Iron deficiency causes damage to infants brain
Stating that iron deficiency in infants is a significant problem, prominent doctors in Hyderabad have urged parents to pay special attention to the iron needs of their infants.
Stating that iron deficiency in infants is a significant problem, prominent doctors in Hyderabad have urged parents to pay special attention to the iron needs of their infants. Experts said, besides anemia, iron deficiency is one of the leading risk factors that may hinder proper brain development which cannot be reversed. Therefore, providing nutrition dense food to infants is essential. This will contribute to improved brain functions and better productivity in the long run.
Nutritional iron deficiency arises when the body does not absorb enough iron for all the bodily functions. This is particularly seen in infants from 6 months of age because they are growing rapidly but do not have enough sources of iron in their diet. In India, iron deficiency is highest (49.5 per cent) in 6-23 months old children.
This is perhaps due to the fact that Indian children aged 1-3 years consume only one third of the iron that is required in a day Iron plays a very important role in a baby’s brain development and cognition and iron and zinc help in the development of baby’s immunity.
Since, 90 per cent of brain develops during pregnancy and the 1st 2 years of the infant’s life, lack of the right kind of nutrition that meets all their requirements for iron and other micro nutrients during this time, may lead to irreversible damage to a child’s brain development and physical growth as well as make him more susceptible to illness as a child and as an adult.
Prof. Arun Singh, leading Neonatologist and currently a National Advisor, Ministry of Health and Family Welfare (MOFHW), Government of India says, “It is but an irony that when the body requirement of iron is maximum even in the best of scenarios children get very little iron in their diet leading to a huge gap.
Incidentally it is also the period where the brain demand of iron is also maximum and because of this gap we are losing valuable IQ points in our children. Mostly the society and the parents are ignorant of this huge loss to the country.”
Focusing on long term impact of iron deficiency Dr Arun Singh, also adds, “In most of the public health programs Iron deficiency is only understood in terms of anemia. Mild iron deficiency may not lead to anemia but may be enough to hinder proper brain developmentin a human being. Also, the extent of adverse effects on the developing brain is largely dependent on the timing and duration of iron deficiency as iron is involved in many central nervous system processes that could affect infant behavior and development.”
Dr (Prof.) P Sudershan Reddy, Consultant Chief Pediatrician, Krishna Childrens Hospital, Former Professor & Head Department of Pediatrics, Osmania Medical College, Hyderabad says, “Iron needs should be fulfilled through complementary food. In India, infants are fed whatever is consumed by elders in the family.

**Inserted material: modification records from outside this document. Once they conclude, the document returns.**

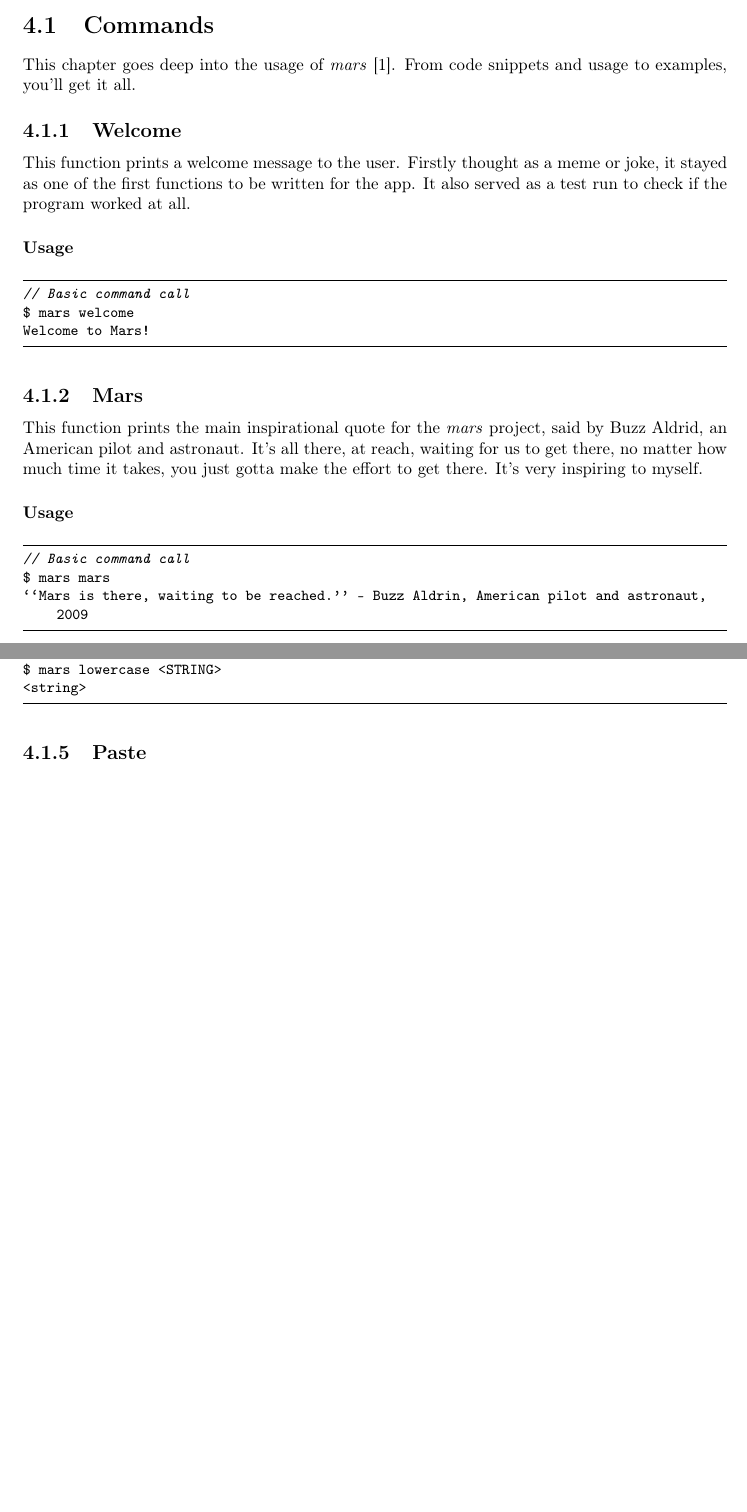
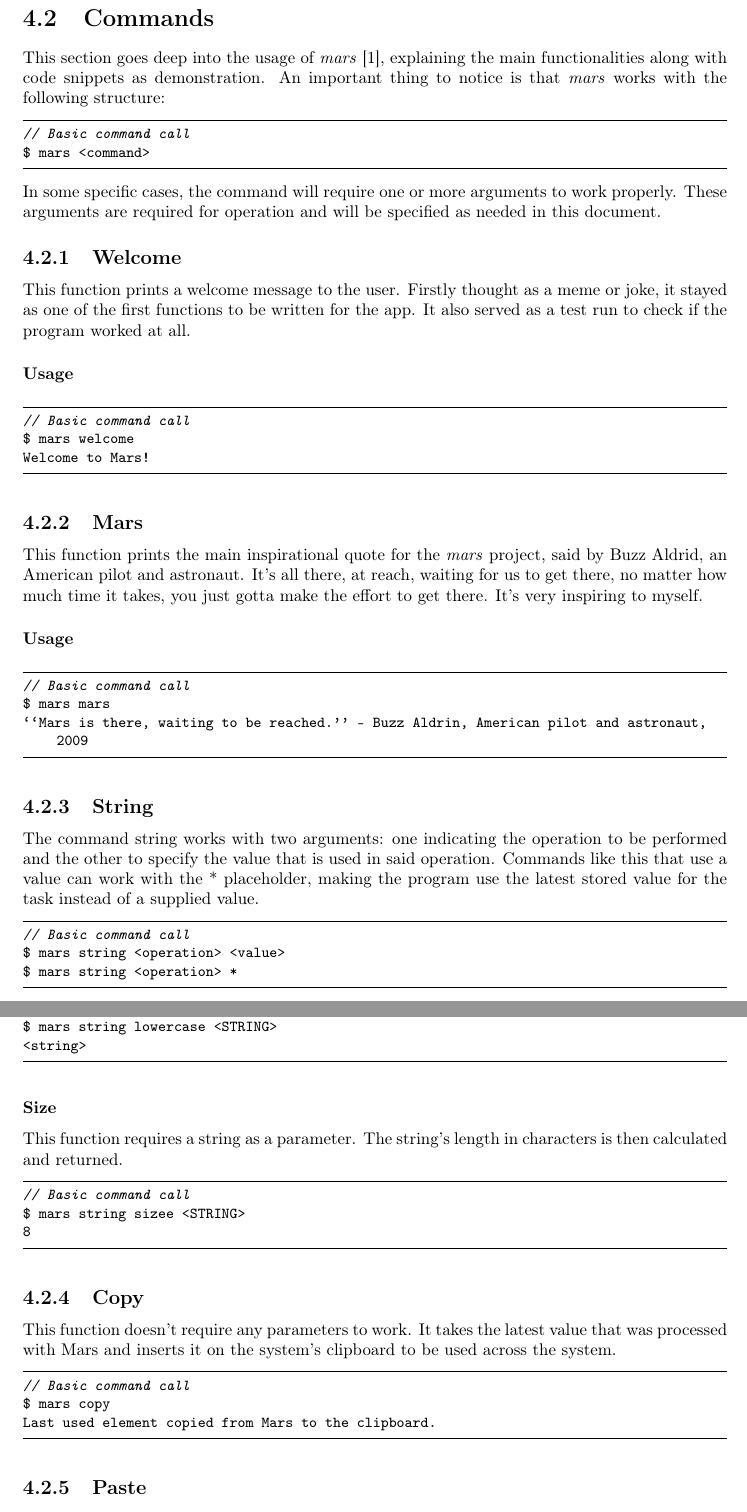
Before and after one commit to mariolfh/mars, a LaTeX document (mars/documentation/Project Documentation.tex): two parts of pages 8 and 9 of 11 before the commit and two parts of pages 9 and 10 of 12 after it, joined at a grey line, cut so that both start at the same text, the shorter picture padded with empty space. Compiled offline with pdfLaTeX.

Commit message:
Redacted Chapter 4 and minor adjustments
Expanded Chapter 4 with a new section explaining the file structure of the project and with the functions that remained, detailing how to use them and the meesages that are outputed. Some other minor changes such as word corrections and adjustment of sentences were also made.

```diff
--- a/mars/documentation/Project Documentation.tex
+++ b/mars/documentation/Project Documentation.tex
@@ -5,6 +5,7 @@
 \usepackage[T1]{fontenc}
 \usepackage{geometry}
 \geometry{a4paper}
+\usepackage{dirtree}
 
 \usepackage{graphicx}
 \usepackage{hyperref}
@@ -135,5 +160,11 @@ No. & Name & Description \\
 \section{Commands}
-This chapter goes deep into the usage of \emph{mars} \cite{fernandezMariolfhMars2025}.  From code snippets and usage to examples, you'll get it all.
+This section goes deep into the usage of \emph{mars} \cite{fernandezMariolfhMars2025}, explaining the main functionalities along with code snippets as demonstration.
+An important thing to notice is that \emph{mars} works with the following structure:
+\begin{lstlisting}
+// Basic command call
+$ mars <command>
+\end{lstlisting}
+In some specific cases, the command will require one or more arguments to work properly. These arguments are required for operation and will be specified as needed in this document.
 
 \subsection{Welcome}
 This function prints a welcome message to the user. Firstly thought as a meme or joke, it stayed as one of the first functions to be written for the app. It also served as a test run to check if the program worked at all.
@@ -153,4 +184,10 @@ $ mars mars
 ``Mars is there, waiting to be reached.'' - Buzz Aldrin, American pilot and astronaut, 2009
 \end{lstlisting}
 
-\subsection{Uppercase}
+\subsection{String}
+The command string works with two arguments: one indicating the operation to be performed and the other to specify the value that is used in said operation. Commands like this that use a value can work with the * placeholder, making the program use the latest stored value for the task instead of a supplied value.
+\begin{lstlisting}
+// Basic command call
+$ mars string <operation> <value>
+$ mars string <operation> *
+\end{lstlisting}
@@ -165,7 +204,23 @@ $ mars uppercase <string>
 This function requires a string as a parameter. This string is taken by the tool and is returned with all characters in lowercase. This saved lots of work during college, in which I needed to present author names in lowercase for my papers. Back then it was written in Python and just sitting around in a scripts folder, but now it's here as a part of something much bigger.
 \begin{lstlisting}
 // Basic command call
-$ mars lowercase <STRING>
+$ mars string lowercase <STRING>
 <string>
 \end{lstlisting}
 
+\subsubsection{Size}
+This function requires a string as a parameter. The string's length in characters is then calculated and returned.
+\begin{lstlisting}
+// Basic command call
+$ mars string sizee <STRING>
+8
+\end{lstlisting}
+
+
+\subsection{Copy}
+This function doesn't require any parameters to work. It takes the latest value that was processed with Mars and inserts it on the system's clipboard to be used across the system.
+\begin{lstlisting}
+// Basic command call
+$ mars copy
+Last used element copied from Mars to the clipboard.
+\end{lstlisting}
```
Also changed, not shown: mars/documentation/Project Documentation.bib (+12 -9 lines), mars/documentation/Project Documentation.pdf, mars/documentation/Project Documentation.tex (49 more changed lines).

Indian diets are majorly grain and plant based, with little intake of iron rich pulses, green leafy vegetables and meat. The Indian grain and plant diets are high in macronutrients like carbohydrates, fats and proteins, but are very low in micronutrients such as iron and zinc, leading to deficiencies.” Additionally, infants need nutrient dense food since their stomach size is too small to take in the amount of food that is required to meet the daily micronutrient needs.
Experts also pointed out that survey data showed that readymade vitamins & minerals enriched food or fortified grains/foods or iron/multi vitamin drops supplementation, when consumed along with homemade food, can reduce the risk of moderate to severe anemia and iron deficiency anemia by nearly 27 per cent. They also improve hemoglobin levels among children between 12-17 months of age.
Given the importance of iron deficiency for proper brain development and the consequences that can persist through adulthood because of this deficiency, it is critical for parents to have proper knowledge about the nutritional requirements of their infants. The good part is that a large portion of iron deficiency is preventable with appropriate and timely intervention.